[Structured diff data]

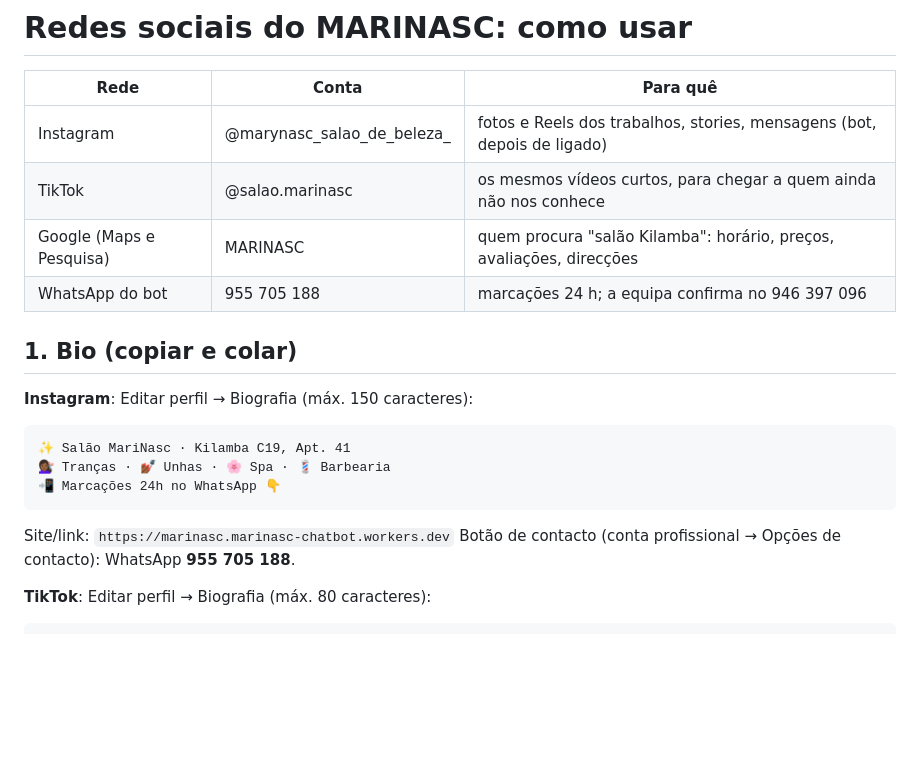
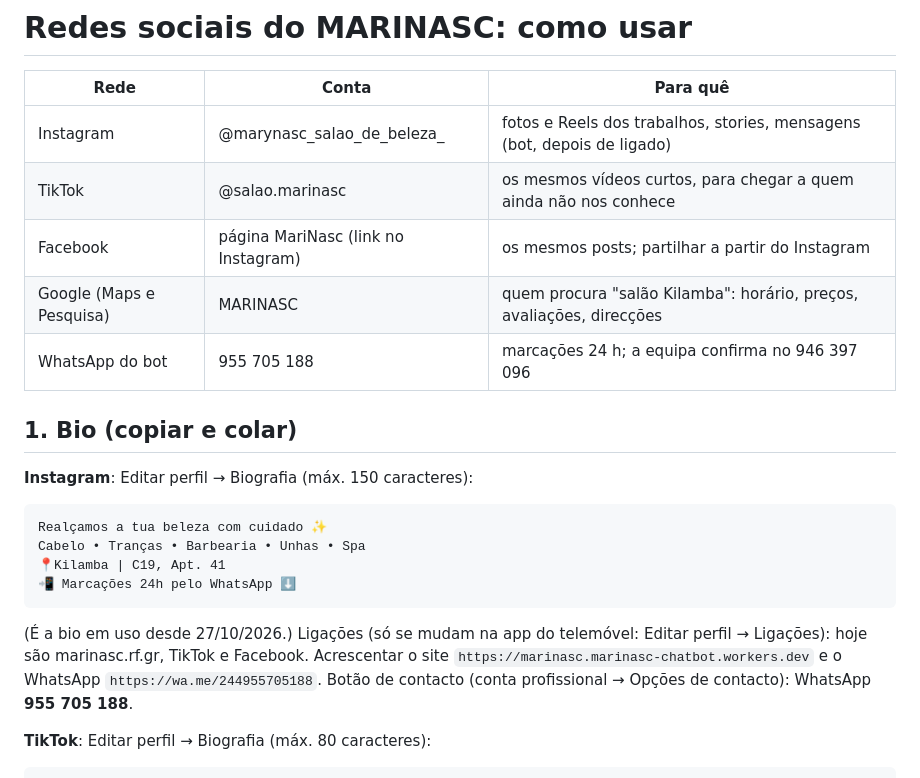
Before and after one commit to unsuspected2/marinasc-chatbot, a Markdown page: docs/REDES-SOCIAIS.md, the part around the change. Drawn GitHub-style; blank space fills up the shorter version.

Commit message:
Guia das redes: bio do Instagram em uso, ligações e Facebook
Co-Authored-By: Claude Opus 5.5 <noreply@anthropic.com>
Claude-Session: https://claude.ai/code/session_019bn8XEzkJQ2kgpanWw8ns8

````diff
--- a/docs/REDES-SOCIAIS.md
+++ b/docs/REDES-SOCIAIS.md
@@ -4,6 +4,7 @@
 |---|---|---|
 | Instagram | @marynasc_salao_de_beleza_ | fotos e Reels dos trabalhos, stories, mensagens (bot, depois de ligado) |
 | TikTok | @salao.marinasc | os mesmos vídeos curtos, para chegar a quem ainda não nos conhece |
+| Facebook | página MariNasc (link no Instagram) | os mesmos posts; partilhar a partir do Instagram |
 | Google (Maps e Pesquisa) | MARINASC | quem procura "salão Kilamba": horário, preços, avaliações, direcções |
 | WhatsApp do bot | 955 705 188 | marcações 24 h; a equipa confirma no 946 397 096 |
 
@@ -11,11 +12,15 @@
 
 **Instagram**: Editar perfil → Biografia (máx. 150 caracteres):
 ```
-✨ Salão MariNasc · Kilamba C19, Apt. 41
-💇🏾‍♀️ Tranças · 💅🏾 Unhas · 🌸 Spa · 💈 Barbearia
-📲 Marcações 24h no WhatsApp 👇
+Realçamos a tua beleza com cuidado ✨
+Cabelo • Tranças • Barbearia • Unhas • Spa
+📍Kilamba | C19, Apt. 41
+📲 Marcações 24h pelo WhatsApp ⬇️
 ```
-Site/link: `https://marinasc.marinasc-chatbot.workers.dev`
+(É a bio em uso desde 27/10/2026.)
+Ligações (só se mudam na app do telemóvel: Editar perfil → Ligações): hoje são marinasc.rf.gr,
+TikTok e Facebook. Acrescentar o site `https://marinasc.marinasc-chatbot.workers.dev` e o WhatsApp
+`https://wa.me/244955705188`.
 Botão de contacto (conta profissional → Opções de contacto): WhatsApp **955 705 188**.
 
 **TikTok**: Editar perfil → Biografia (máx. 80 caracteres):
````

◆ Your instructions: Up to and including the line with "Guia das redes: bio", copy the data above from its first line. Skip pictures.

◆ Written reply:
Before and after one commit to unsuspected2/marinasc-chatbot, a Markdown page: docs/REDES-SOCIAIS.md, the part around the change. Drawn GitHub-style; blank space fills up the shorter version.

Commit message:
Guia das redes: bio do Instagram em uso, ligações e Facebook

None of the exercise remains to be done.